In case it’s of any use to anyone, here are the results of a couple hours of googling and reading Webfaction’s support (as well as php and wordpress help files).
After having my site migrated from a centos (5?) server to a centos 7 server with the excellent webhost webfaction, I discovered yet again that I am not a sysadmin or programmer or whatever. This blog would not load. Mostly navigating to this URL just caused the browser to try to download the index.php file instead of displaying its results. For the fix, click “more” (or whatever the link says). Most people do not want to know this; those who do will click 🙂 Continue reading
As usual, Five Thirty-Eight is awesome. This recent post about American socioeconomic mobility–the likelihood of an individual having a higher SES than her or his parents–is a great read for the demographically- or data-minded. Of particular interest are the male/female patterns in light of starting out wealthy vs. poor. Men and women have clearly different trajectories and opportunities. Fascinating stuff.
I gave a 50-minute presentation at SUNY Fredonia’s Spring 2016 Faculty Professional Development Day. It was a very nice experience. Of course, I prepared way more content than was reasonable for a 50-minute presentation, but I think it went well, anyway. Here is the presentation (PowerPoint; I know all the cool R people use LaTeX for their R presentation slides, but… ).
One thing I did not do in the presentation was a demo I created for simulating 100,000 games of Twenty-One against a dealer, when you have a “hold rule” of 18 or higher, and the dealer has a rule of 17 or higher. It’s over-simplified: Aces always count as 1, and there are only two card draws after the initial deal. However, I think it is at least a little bit fun.
At some point I should go back and add the possibility of Aces being 1 or 11, and also make the output at each step pretty. But for an intro workshop this seemed appropriate, if too long-winded for a 50-minute session. The code is after the break. Continue reading
I knew the game of Go was complex (despite simple rules, etc.), but I had no idea it was this complex. Last month, John Tromp and friends reported finally calculating all the legal configurations on a 19×19 Go board. The number is 171 digits long. And it took months to calculate on a supercomputer. SUPER. COMPUTER.
At first I was like, “boring teen power fantasy.” Then I was like, “But it *does* have James Spader and Agent Keen.” #TheBlackList
Some scientists analyzed the remains of four people who lived (and died) 2,000 years ago in London.
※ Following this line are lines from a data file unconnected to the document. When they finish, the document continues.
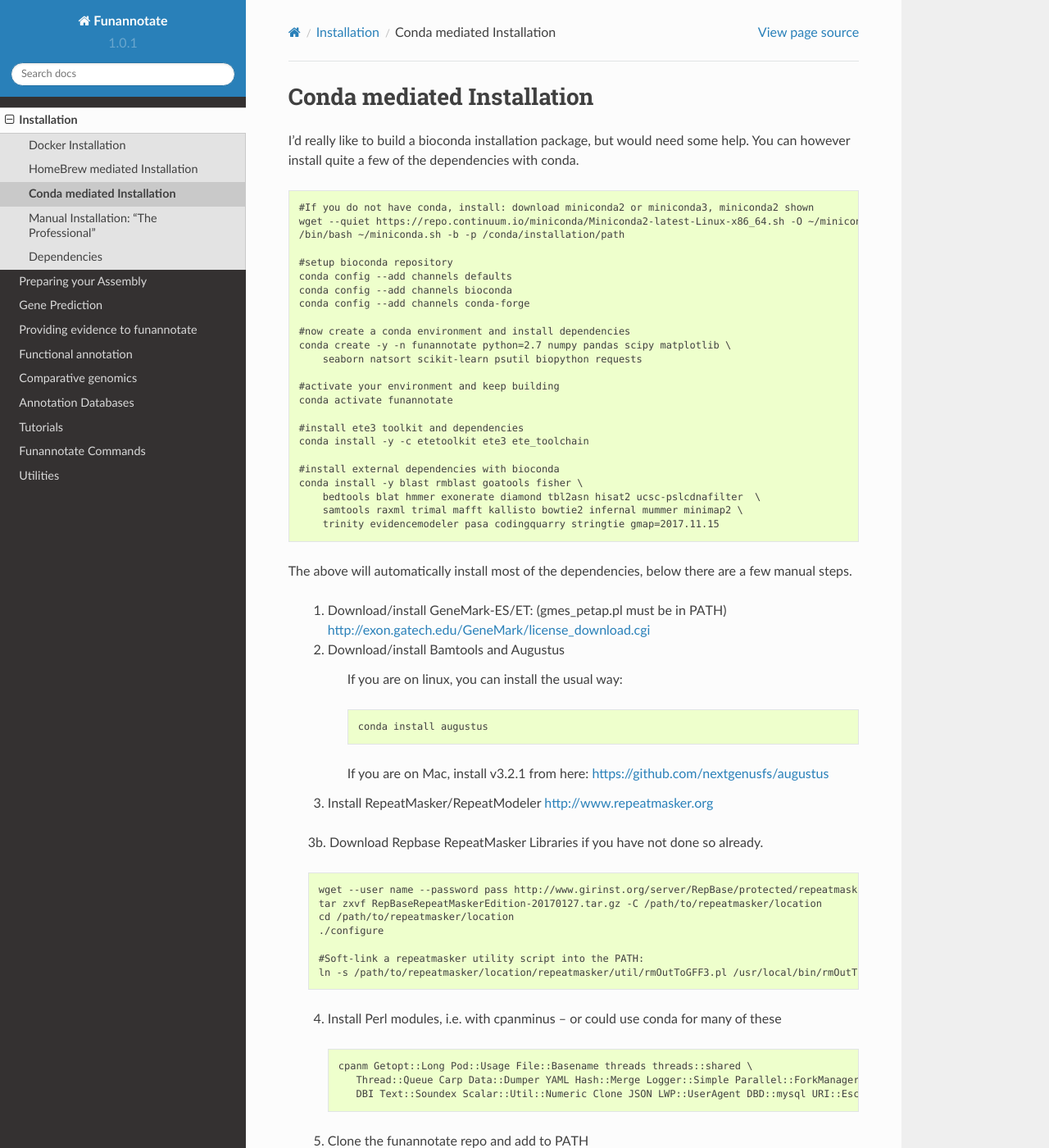
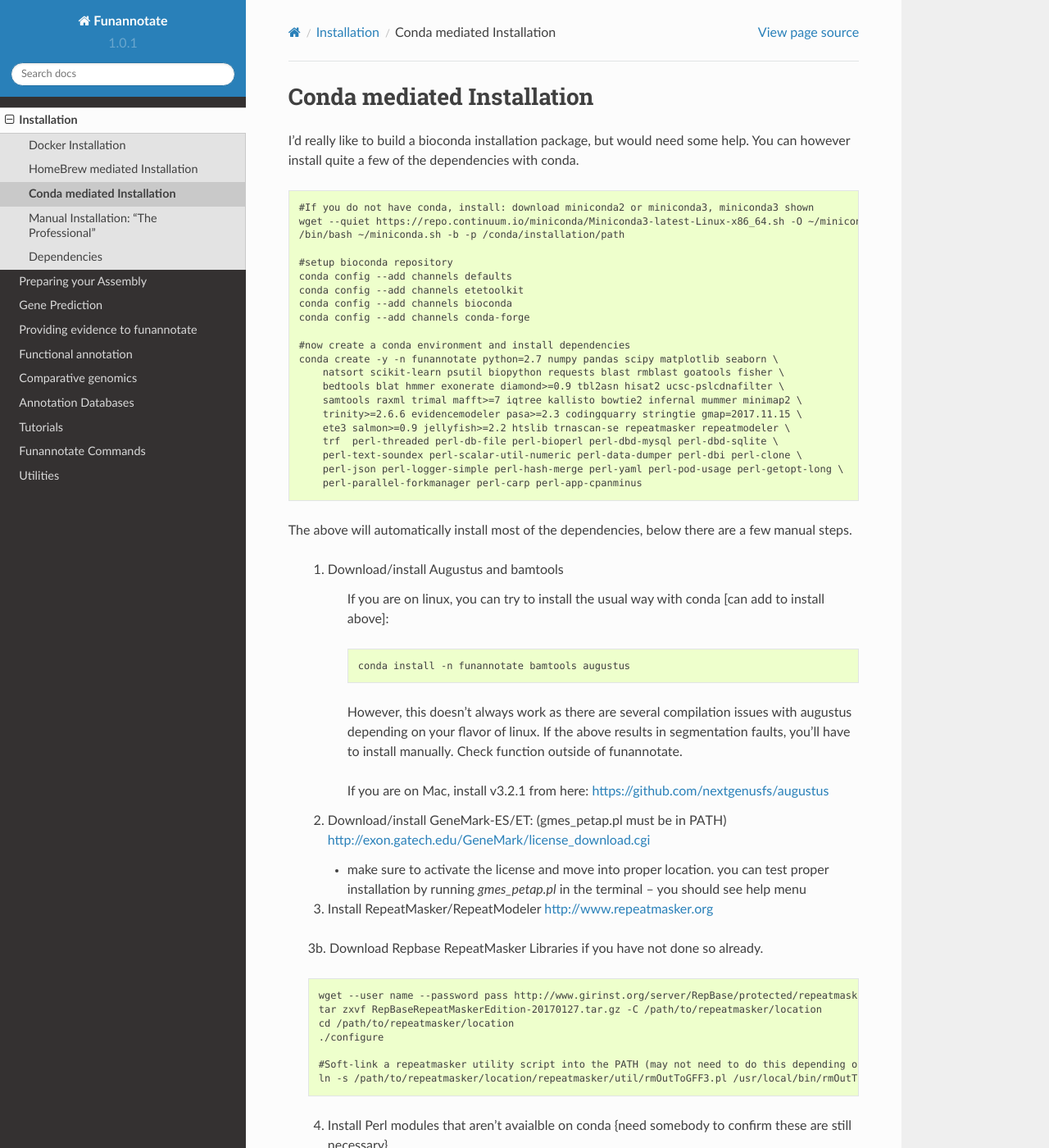
Before and after one commit to nextgenusfs/funannotate, a Sphinx documentation site: the page built from docs/conda.rst, in a window 1280 px wide and 1400 px high. Shown: the whole window at 82% size. Built offline with Sphinx 7.4.7 and the Read the Docs theme 2.0.0, drawn with Linux system fonts in a browser that asks for light colours; some of the changed text lies outside the part shown.

Commit message:
Update to hopefully simplify the conda install

```diff
--- a/docs/conda.rst
+++ b/docs/conda.rst
@@ -8,46 +8,46 @@
 
 .. code-block:: none
 
-    #If you do not have conda, install: download miniconda2 or miniconda3, miniconda2 shown
-    wget --quiet https://repo.continuum.io/miniconda/Miniconda2-latest-Linux-x86_64.sh -O ~/miniconda.sh
+    #If you do not have conda, install: download miniconda2 or miniconda3, miniconda3 shown
+    wget --quiet https://repo.continuum.io/miniconda/Miniconda3-latest-Linux-x86_64.sh -O ~/miniconda.sh
     /bin/bash ~/miniconda.sh -b -p /conda/installation/path
 
     #setup bioconda repository
     conda config --add channels defaults
+    conda config --add channels etetoolkit
     conda config --add channels bioconda
     conda config --add channels conda-forge
 
     #now create a conda environment and install dependencies
-    conda create -y -n funannotate python=2.7 numpy pandas scipy matplotlib \
-        seaborn natsort scikit-learn psutil biopython requests
-
-    #activate your environment and keep building
-    conda activate funannotate
-
-    #install ete3 toolkit and dependencies
-    conda install -y -c etetoolkit ete3 ete_toolchain
-
-    #install external dependencies with bioconda
-    conda install -y blast rmblast goatools fisher \
-        bedtools blat hmmer exonerate diamond tbl2asn hisat2 ucsc-pslcdnafilter  \
-        samtools raxml trimal mafft kallisto bowtie2 infernal mummer minimap2 \
-        trinity evidencemodeler pasa codingquarry stringtie gmap=2017.11.15
-
+    conda create -y -n funannotate python=2.7 numpy pandas scipy matplotlib seaborn \
+        natsort scikit-learn psutil biopython requests blast rmblast goatools fisher \
+        bedtools blat hmmer exonerate diamond>=0.9 tbl2asn hisat2 ucsc-pslcdnafilter \
+        samtools raxml trimal mafft>=7 iqtree kallisto bowtie2 infernal mummer minimap2 \
+        trinity>=2.6.6 evidencemodeler pasa>=2.3 codingquarry stringtie gmap=2017.11.15 \
+        ete3 salmon>=0.9 jellyfish>=2.2 htslib trnascan-se repeatmasker repeatmodeler \
+        trf  perl-threaded perl-db-file perl-bioperl perl-dbd-mysql perl-dbd-sqlite \
+        perl-text-soundex perl-scalar-util-numeric perl-data-dumper perl-dbi perl-clone \
+        perl-json perl-logger-simple perl-hash-merge perl-yaml perl-pod-usage perl-getopt-long \
+        perl-parallel-forkmanager perl-carp perl-app-cpanminus
 
 The above will automatically install most of the dependencies, below there are a few manual steps.
 
-    1.  Download/install GeneMark-ES/ET: (gmes_petap.pl must be in PATH)
-        http://exon.gatech.edu/GeneMark/license_download.cgi
+    1. Download/install Augustus and bamtools
 
-    2. Download/install Bamtools and Augustus
-
-        If you are on linux, you can install the usual way:
+        If you are on linux, you can try to install the usual way with conda [can add to install above]:
 
         .. code-block:: none
 
-            conda install augustus
+            conda install -n funannotate bamtools augustus
+
+        However, this doesn't always work as there are several compilation issues with augustus depending on your flavor of linux. If the above results in segmentation faults, you'll have to install manually.  Check function outside of funannotate.
 
         If you are on Mac, install v3.2.1 from here: https://github.com/nextgenusfs/augustus
+
+    2.  Download/install GeneMark-ES/ET: (gmes_petap.pl must be in PATH)
+        http://exon.gatech.edu/GeneMark/license_download.cgi
+
+        * make sure to activate the license and move into proper location. you can test proper installation by running `gmes_petap.pl` in the terminal -- you should see help menu
 
     3.  Install RepeatMasker/RepeatModeler  http://www.repeatmasker.org
 
@@ -61,16 +61,18 @@
         cd /path/to/repeatmasker/location
         ./configure
 
-        #Soft-link a repeatmasker utility script into the PATH:
+        #Soft-link a repeatmasker utility script into the PATH (may not need to do this depending on install)
         ln -s /path/to/repeatmasker/location/repeatmasker/util/rmOutToGFF3.pl /usr/local/bin/rmOutToGFF3.pl
 
-    4. Install Perl modules, i.e. with cpanminus -- or could use conda for many of these
+    4. Install Perl modules that aren't avaialble on conda {need somebody to confirm these are still necessary}
 
      .. code-block:: none
 
-         cpanm Getopt::Long Pod::Usage File::Basename threads threads::shared \
-            Thread::Queue Carp Data::Dumper YAML Hash::Merge Logger::Simple Parallel::ForkManager \
-            DBI Text::Soundex Scalar::Util::Numeric Clone JSON LWP::UserAgent DBD::mysql URI::Escape DBD::SQlite
+        #make sure you are in funannotate environment
+        conda activate funannotate
+
+        #then using cpanminus to install these deps
+        cpanm File::Basename Thread::Queue LWP::UserAgent
 
     5. Clone the funannotate repo and add to PATH
 
@@ -81,13 +83,7 @@
         #add to PATH
         ln -s /path/to/funannotate/funannotate /path/to/conda/envs/funannotate/bin/funannotate
 
-    6.  Setup funannotate databases, specify any location you have read/write access to to `-d`
-
-    .. code-block:: none
-
-        funannotate setup -d /path/to/DB
-
-    7.  Export required ENV variables (your paths might differ slightly):
+    6. Run funannotate check --show-versions, fix any issues. You will need to export some ENV variables.
 
     .. code-block:: none
 
@@ -98,4 +94,10 @@
         export GENEMARK_PATH=/path/to/gmes_petap_dir
         export FUNANNOTATE_DB=/path/to/funannotateDB
 
-    7b.  If you want these ENV variables to be activated when you activate the conda environment, you can add them as a shell script to the the activate location of your environment, i.e. `/path/to/conda/envs/funannotate/etc/conda/activate.d/` and then you can put the corresponding `unset` commands in the deactivate directory, i.e. `/path/to/conda/envs/funannotate/etc/conda/deactivate.d/`
+    7.  Setup funannotate databases, specify any location you have read/write access to to `-d` -- this is $FUNANNOTATE_DB
+
+    .. code-block:: none
+
+        funannotate setup -d /path/to/DB
+
+    9.  If you want these ENV variables to be activated when you activate the conda environment, you can add them as a shell script to the the activate location of your environment, i.e. `/path/to/conda/envs/funannotate/etc/conda/activate.d/` and then you can put the corresponding `unset` commands in the deactivate directory, i.e. `/path/to/conda/envs/funannotate/etc/conda/deactivate.d/`
```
In just these four people they found evidence of life (and possibly ancestry) in Africa, ancestors in southern Europe, and a woman who was “genetically male.” I guess London has been cosmopolitan for quite some time.
In a nice, thorough blog post with plenty of simulation goodness, Daniel Lakens (an experimental psychologist in The Netherlands) demonstrates pretty convincingly that recent reports of the death of p-values have been greatly exaggerated. I find it telling that a Bayesian statistician is coming to the aid of p-values. I don’t even know what to compare this to, but it’s cool.